**Activity**:
Go over the entries below line by line, copying each one that contains the word "components".

**Source information**:

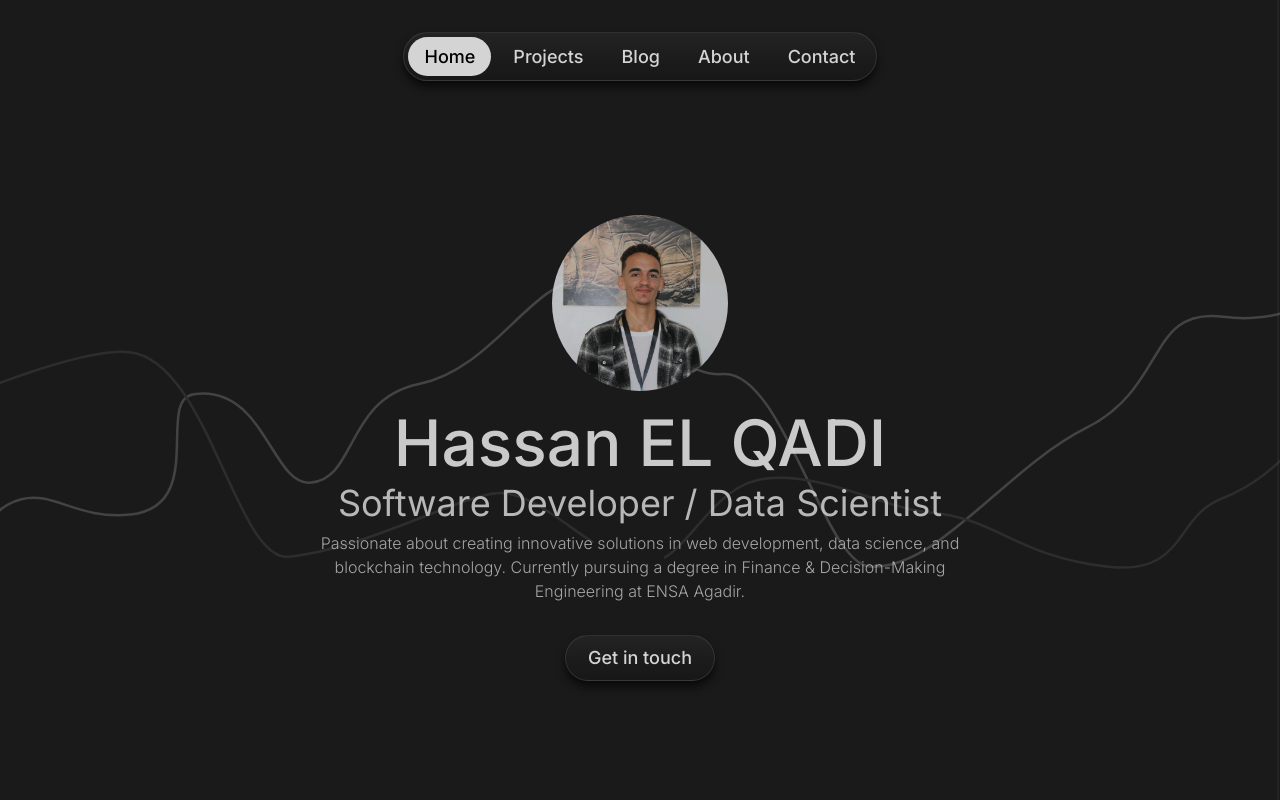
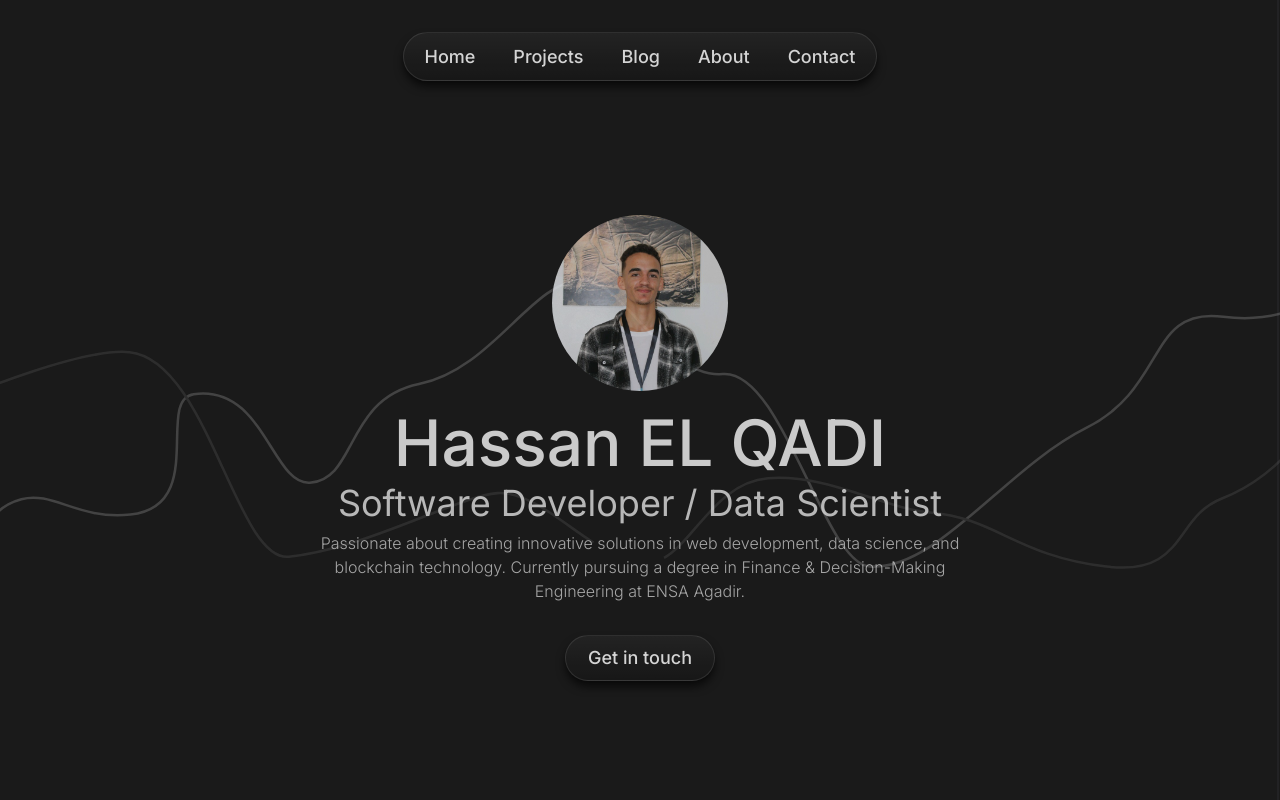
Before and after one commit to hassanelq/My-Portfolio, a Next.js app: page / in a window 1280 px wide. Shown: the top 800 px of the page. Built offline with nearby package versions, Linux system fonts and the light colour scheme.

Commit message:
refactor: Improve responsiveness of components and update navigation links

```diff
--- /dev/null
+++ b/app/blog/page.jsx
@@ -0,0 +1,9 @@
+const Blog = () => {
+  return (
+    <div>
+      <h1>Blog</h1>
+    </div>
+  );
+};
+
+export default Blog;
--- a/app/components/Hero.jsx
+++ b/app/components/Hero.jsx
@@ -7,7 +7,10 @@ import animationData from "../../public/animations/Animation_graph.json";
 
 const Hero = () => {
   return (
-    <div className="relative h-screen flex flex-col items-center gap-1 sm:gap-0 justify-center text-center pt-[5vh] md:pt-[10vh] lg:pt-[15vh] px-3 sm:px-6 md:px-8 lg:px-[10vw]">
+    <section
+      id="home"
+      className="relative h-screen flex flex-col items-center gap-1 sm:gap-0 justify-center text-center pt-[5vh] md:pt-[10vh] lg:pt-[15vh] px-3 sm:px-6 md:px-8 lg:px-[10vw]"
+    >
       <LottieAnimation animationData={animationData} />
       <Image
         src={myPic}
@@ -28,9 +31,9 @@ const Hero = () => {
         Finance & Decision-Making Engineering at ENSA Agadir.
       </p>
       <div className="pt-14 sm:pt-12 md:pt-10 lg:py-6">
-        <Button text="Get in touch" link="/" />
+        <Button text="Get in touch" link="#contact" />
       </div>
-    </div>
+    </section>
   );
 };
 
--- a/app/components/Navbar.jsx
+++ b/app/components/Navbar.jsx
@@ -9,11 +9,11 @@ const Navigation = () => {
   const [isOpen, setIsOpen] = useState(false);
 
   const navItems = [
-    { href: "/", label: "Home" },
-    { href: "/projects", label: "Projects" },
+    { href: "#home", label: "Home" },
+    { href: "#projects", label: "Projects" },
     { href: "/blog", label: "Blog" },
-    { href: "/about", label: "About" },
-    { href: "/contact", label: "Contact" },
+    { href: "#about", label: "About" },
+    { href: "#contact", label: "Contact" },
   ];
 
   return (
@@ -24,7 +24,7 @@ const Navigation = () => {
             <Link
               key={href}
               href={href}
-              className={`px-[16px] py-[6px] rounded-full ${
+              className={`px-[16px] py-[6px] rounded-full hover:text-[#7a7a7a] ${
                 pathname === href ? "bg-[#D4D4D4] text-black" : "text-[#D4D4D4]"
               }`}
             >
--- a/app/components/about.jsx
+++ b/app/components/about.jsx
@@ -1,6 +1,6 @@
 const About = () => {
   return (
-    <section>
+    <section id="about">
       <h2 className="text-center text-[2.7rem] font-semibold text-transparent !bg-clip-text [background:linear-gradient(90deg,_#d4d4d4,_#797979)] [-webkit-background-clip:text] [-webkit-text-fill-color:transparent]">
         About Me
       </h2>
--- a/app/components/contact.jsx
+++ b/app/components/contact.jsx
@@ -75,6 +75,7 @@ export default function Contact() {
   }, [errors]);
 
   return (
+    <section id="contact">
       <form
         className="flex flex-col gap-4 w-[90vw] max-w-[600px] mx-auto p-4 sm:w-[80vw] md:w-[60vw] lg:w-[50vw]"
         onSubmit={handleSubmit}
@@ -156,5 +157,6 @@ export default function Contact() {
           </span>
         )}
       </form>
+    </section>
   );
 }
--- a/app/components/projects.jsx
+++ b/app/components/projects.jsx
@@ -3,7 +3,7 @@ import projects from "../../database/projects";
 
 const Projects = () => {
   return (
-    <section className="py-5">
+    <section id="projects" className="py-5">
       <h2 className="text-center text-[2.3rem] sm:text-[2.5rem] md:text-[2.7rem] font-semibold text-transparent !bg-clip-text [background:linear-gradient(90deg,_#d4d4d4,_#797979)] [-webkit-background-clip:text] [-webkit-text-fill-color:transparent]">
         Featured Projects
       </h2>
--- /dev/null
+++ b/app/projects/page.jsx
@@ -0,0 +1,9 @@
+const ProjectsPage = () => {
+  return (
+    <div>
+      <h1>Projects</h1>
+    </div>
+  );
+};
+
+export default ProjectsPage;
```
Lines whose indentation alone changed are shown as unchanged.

**Answer section**:
refactor: Improve responsiveness of components and update navigation links
--- a/app/components/Hero.jsx
+++ b/app/components/Hero.jsx
--- a/app/components/Navbar.jsx
+++ b/app/components/Navbar.jsx
--- a/app/components/about.jsx
+++ b/app/components/about.jsx
--- a/app/components/contact.jsx
+++ b/app/components/contact.jsx
--- a/app/components/projects.jsx
+++ b/app/components/projects.jsx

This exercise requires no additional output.